| TASK REQUIREMENTS |
What is needed is a copy of each line in the listing that contains "cmap".
─── TASK DATA
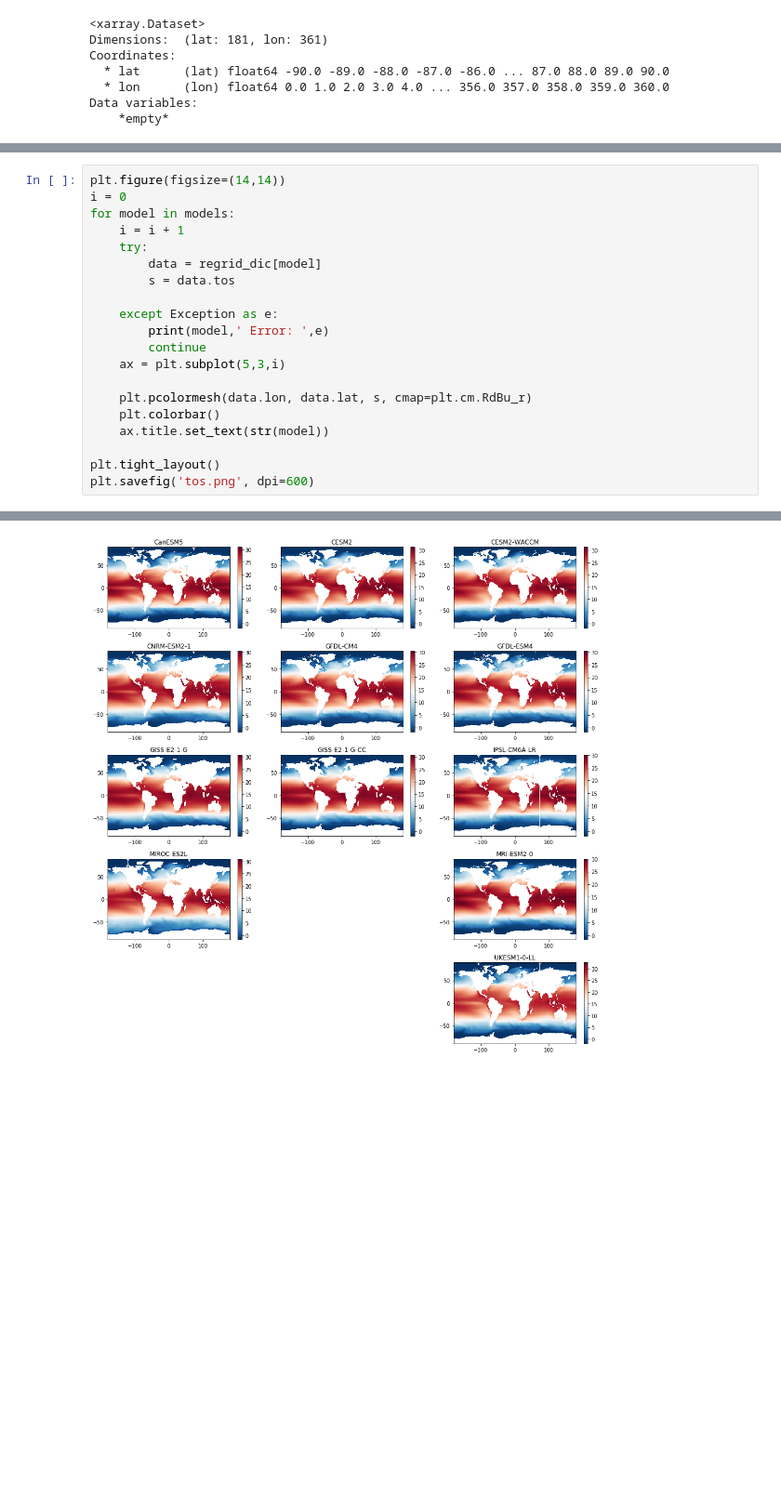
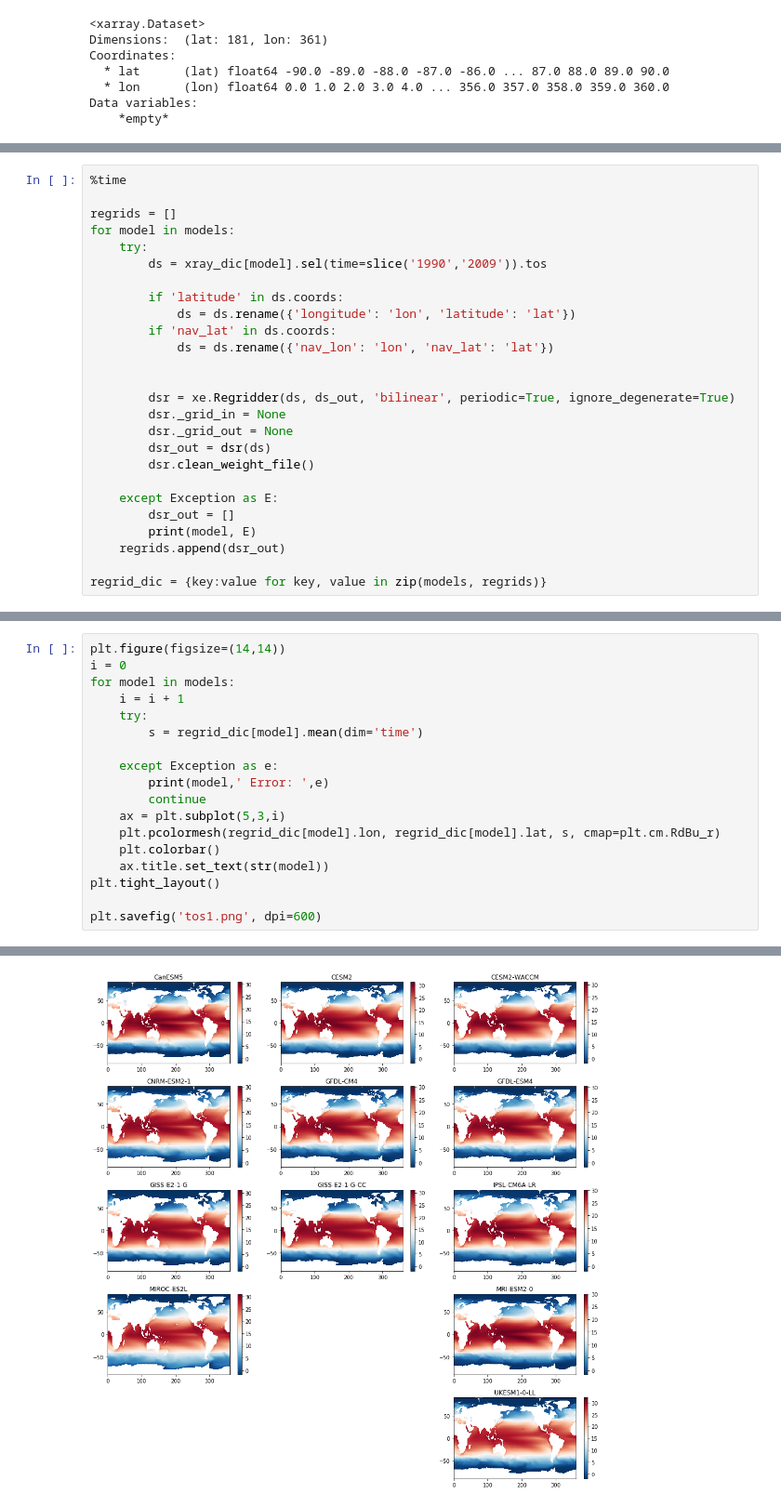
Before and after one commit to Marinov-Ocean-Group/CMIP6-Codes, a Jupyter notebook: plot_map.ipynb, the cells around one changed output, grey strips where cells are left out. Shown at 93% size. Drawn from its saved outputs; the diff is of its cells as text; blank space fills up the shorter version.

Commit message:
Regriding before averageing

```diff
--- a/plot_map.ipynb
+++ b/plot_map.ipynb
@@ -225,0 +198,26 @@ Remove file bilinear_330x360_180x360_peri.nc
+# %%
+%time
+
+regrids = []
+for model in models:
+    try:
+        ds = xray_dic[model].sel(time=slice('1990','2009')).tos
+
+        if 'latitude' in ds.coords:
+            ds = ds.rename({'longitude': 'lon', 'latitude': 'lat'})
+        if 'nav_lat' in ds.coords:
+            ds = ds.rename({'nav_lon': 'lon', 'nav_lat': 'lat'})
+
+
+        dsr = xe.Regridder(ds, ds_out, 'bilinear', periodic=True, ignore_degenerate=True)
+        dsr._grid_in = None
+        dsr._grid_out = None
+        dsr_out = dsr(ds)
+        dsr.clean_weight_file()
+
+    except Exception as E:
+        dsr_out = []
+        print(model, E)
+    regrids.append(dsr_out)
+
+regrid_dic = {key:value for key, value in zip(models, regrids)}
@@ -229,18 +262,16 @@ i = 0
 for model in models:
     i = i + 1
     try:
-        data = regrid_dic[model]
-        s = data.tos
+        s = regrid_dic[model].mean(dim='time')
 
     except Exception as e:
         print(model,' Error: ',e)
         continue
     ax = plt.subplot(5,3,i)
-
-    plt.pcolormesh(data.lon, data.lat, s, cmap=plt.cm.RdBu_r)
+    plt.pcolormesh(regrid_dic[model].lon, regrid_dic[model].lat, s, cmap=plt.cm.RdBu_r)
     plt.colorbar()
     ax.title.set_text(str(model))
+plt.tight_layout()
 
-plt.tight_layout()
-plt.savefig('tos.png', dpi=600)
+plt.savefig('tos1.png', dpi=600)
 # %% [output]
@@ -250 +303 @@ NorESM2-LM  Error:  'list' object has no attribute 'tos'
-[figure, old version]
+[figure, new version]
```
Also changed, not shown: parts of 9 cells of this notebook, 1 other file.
──────
─── TASK DATA
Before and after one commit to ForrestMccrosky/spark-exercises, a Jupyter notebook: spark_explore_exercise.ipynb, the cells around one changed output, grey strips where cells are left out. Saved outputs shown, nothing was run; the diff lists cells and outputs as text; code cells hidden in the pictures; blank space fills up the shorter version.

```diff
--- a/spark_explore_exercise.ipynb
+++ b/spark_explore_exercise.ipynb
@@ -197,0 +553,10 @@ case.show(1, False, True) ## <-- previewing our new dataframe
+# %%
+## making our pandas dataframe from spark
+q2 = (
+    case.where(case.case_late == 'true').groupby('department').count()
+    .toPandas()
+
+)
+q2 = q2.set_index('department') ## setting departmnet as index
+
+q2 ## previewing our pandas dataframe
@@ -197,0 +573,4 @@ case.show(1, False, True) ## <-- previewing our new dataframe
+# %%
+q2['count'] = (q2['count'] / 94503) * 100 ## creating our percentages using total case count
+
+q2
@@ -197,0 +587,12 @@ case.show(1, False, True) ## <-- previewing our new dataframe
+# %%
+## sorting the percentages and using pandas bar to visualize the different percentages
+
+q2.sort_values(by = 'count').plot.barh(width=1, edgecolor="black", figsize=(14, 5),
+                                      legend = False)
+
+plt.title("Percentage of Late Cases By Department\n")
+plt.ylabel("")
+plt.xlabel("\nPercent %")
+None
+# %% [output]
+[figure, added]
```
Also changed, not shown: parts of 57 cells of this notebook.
──────
| TASK SOLUTION |
-    plt.pcolormesh(data.lon, data.lat, s, cmap=plt.cm.RdBu_r)
+    plt.pcolormesh(regrid_dic[model].lon, regrid_dic[model].lat, s, cmap=plt.cm.RdBu_r)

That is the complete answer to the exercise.